▶ [What you need to do]: Only lines containing the string "body" belong in the answer; find them in the records and copy them.

(Stored records)
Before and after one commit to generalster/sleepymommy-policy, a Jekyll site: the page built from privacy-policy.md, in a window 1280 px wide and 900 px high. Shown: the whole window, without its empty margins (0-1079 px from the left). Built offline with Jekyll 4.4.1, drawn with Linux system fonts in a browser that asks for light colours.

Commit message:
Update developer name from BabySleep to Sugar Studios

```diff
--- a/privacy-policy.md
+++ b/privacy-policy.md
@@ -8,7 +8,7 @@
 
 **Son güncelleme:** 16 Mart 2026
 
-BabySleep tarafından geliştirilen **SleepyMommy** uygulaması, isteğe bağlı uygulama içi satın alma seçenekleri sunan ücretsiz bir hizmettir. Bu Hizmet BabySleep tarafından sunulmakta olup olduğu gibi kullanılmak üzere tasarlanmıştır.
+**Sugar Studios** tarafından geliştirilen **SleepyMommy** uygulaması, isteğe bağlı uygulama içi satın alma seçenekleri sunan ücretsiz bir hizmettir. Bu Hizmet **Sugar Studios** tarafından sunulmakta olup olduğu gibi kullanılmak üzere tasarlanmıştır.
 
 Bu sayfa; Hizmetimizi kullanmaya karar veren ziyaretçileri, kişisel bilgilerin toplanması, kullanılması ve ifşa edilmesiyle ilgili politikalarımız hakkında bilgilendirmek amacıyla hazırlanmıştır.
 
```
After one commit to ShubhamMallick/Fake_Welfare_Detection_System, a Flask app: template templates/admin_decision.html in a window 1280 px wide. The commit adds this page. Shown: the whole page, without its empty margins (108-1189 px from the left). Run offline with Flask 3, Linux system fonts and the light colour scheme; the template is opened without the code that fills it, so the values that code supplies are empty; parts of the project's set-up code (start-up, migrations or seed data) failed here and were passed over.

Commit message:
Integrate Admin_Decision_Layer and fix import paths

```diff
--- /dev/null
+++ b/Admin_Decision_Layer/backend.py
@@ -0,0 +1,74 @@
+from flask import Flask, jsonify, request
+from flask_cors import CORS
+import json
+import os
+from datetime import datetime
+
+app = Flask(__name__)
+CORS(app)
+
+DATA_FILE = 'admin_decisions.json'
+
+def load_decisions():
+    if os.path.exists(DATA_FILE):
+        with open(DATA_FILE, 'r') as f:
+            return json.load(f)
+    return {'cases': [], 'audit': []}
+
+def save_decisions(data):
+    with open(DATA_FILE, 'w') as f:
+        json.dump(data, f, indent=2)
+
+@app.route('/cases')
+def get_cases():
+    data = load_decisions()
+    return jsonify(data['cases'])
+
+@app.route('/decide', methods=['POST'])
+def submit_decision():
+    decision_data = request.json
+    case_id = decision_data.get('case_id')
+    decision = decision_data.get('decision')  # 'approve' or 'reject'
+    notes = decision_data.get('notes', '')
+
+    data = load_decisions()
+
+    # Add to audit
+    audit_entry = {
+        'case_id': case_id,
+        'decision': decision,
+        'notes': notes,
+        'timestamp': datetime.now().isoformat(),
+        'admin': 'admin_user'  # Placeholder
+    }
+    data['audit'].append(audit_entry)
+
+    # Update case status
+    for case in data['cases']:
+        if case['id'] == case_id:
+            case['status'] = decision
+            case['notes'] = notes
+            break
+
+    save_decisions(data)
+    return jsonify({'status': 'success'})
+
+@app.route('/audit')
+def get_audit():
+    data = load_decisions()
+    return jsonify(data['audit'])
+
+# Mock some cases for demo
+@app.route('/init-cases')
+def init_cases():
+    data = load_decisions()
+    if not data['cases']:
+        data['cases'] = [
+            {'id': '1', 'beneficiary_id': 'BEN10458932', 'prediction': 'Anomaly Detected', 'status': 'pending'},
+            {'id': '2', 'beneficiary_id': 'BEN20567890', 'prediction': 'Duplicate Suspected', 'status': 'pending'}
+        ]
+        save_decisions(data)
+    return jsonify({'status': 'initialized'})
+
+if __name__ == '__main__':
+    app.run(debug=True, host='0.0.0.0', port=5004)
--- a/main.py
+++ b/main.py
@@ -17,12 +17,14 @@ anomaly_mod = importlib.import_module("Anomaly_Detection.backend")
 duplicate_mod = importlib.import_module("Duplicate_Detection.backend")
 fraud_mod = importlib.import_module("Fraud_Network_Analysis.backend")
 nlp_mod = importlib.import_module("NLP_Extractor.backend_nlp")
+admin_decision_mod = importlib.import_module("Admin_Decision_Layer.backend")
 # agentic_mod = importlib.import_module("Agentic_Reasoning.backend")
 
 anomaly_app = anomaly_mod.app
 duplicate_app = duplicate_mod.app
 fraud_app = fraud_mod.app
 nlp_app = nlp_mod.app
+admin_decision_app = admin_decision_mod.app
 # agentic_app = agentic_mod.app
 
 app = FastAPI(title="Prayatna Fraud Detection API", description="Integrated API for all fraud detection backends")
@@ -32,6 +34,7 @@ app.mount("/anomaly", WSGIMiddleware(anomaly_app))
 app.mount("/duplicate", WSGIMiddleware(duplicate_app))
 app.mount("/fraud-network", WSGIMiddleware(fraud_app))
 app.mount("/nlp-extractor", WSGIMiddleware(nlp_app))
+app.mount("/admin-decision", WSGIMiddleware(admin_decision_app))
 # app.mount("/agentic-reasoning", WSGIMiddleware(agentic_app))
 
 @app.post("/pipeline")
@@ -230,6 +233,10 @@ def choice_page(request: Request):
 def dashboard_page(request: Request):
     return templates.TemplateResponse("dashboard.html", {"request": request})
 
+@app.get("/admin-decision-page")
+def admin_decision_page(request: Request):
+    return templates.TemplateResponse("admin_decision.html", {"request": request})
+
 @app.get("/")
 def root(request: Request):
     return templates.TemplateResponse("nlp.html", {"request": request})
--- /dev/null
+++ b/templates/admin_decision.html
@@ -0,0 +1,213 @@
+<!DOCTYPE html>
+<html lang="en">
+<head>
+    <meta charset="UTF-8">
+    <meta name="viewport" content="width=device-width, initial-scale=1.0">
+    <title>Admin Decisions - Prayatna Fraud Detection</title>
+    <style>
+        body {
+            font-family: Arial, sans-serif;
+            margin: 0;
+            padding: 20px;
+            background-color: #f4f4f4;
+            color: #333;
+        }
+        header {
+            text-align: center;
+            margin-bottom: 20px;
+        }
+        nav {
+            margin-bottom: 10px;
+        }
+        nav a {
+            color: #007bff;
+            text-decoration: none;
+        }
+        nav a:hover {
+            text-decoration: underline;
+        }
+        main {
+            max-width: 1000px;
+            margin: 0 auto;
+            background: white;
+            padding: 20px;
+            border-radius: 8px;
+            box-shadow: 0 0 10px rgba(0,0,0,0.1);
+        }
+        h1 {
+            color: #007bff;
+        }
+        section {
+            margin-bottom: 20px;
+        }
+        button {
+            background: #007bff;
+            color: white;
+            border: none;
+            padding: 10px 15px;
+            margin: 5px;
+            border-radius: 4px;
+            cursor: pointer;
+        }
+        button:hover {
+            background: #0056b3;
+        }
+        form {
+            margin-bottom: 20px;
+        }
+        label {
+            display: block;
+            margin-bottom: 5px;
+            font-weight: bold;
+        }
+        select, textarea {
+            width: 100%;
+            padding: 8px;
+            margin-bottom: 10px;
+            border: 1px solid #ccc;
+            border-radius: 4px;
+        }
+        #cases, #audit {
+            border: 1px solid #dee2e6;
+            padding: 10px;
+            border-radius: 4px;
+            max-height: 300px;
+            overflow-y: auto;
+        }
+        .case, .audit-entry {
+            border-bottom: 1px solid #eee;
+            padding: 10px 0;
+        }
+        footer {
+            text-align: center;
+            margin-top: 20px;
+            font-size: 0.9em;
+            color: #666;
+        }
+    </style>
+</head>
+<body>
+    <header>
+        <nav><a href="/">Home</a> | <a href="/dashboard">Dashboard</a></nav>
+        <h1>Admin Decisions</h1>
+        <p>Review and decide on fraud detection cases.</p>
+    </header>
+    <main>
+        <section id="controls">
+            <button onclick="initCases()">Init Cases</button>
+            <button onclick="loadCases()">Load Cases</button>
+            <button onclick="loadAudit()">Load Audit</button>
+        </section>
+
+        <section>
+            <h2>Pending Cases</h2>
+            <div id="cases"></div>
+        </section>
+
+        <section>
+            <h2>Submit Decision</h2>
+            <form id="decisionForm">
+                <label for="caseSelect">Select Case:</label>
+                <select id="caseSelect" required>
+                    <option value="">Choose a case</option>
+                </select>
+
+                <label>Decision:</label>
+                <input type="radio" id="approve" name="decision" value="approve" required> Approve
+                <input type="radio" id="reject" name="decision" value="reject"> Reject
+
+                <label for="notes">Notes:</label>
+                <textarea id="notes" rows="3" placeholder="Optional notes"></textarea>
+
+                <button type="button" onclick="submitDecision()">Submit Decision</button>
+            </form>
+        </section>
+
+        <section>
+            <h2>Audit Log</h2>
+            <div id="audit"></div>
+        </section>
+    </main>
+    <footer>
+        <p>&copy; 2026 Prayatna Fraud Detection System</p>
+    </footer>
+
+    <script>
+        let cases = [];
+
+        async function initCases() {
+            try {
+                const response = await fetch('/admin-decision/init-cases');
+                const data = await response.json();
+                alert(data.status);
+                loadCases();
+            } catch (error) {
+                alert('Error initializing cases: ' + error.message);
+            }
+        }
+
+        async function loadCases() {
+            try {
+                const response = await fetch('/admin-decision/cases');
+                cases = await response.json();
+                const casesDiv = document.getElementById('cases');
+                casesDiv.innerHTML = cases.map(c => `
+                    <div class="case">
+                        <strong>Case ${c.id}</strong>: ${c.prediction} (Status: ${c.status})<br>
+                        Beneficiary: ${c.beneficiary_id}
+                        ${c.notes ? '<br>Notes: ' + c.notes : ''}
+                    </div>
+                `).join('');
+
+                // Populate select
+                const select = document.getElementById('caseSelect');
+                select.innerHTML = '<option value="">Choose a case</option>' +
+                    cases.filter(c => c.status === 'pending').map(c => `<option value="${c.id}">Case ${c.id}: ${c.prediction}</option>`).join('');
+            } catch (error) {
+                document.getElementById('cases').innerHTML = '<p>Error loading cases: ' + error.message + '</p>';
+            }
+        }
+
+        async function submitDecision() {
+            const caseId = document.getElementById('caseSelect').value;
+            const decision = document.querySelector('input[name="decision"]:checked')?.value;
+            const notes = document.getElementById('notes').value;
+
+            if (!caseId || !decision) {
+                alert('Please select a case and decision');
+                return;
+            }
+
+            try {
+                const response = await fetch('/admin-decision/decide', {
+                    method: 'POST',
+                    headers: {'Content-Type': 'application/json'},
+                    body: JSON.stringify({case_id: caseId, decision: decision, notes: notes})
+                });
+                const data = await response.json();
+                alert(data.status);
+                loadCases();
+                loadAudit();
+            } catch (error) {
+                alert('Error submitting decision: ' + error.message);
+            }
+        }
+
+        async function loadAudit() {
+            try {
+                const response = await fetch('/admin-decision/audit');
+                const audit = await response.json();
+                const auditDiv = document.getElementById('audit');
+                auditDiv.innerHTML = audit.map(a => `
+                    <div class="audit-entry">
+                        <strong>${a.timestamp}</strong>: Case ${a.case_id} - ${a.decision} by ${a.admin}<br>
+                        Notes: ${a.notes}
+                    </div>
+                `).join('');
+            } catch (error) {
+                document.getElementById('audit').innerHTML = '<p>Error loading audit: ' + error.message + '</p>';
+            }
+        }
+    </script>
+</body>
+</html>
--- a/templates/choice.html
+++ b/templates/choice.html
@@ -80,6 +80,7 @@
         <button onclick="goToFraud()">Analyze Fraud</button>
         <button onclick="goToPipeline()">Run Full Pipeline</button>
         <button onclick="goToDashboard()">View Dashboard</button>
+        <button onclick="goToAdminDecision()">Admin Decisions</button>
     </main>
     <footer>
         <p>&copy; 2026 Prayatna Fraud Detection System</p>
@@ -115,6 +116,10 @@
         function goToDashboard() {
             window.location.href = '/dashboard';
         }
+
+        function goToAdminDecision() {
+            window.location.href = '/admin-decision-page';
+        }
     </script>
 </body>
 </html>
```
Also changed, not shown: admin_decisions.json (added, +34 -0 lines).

▶ [Output of the task]:
+        body {
+<body>
+                    body: JSON.stringify({case_id: caseId, decision: decision, notes: notes})
+</body>
 </body>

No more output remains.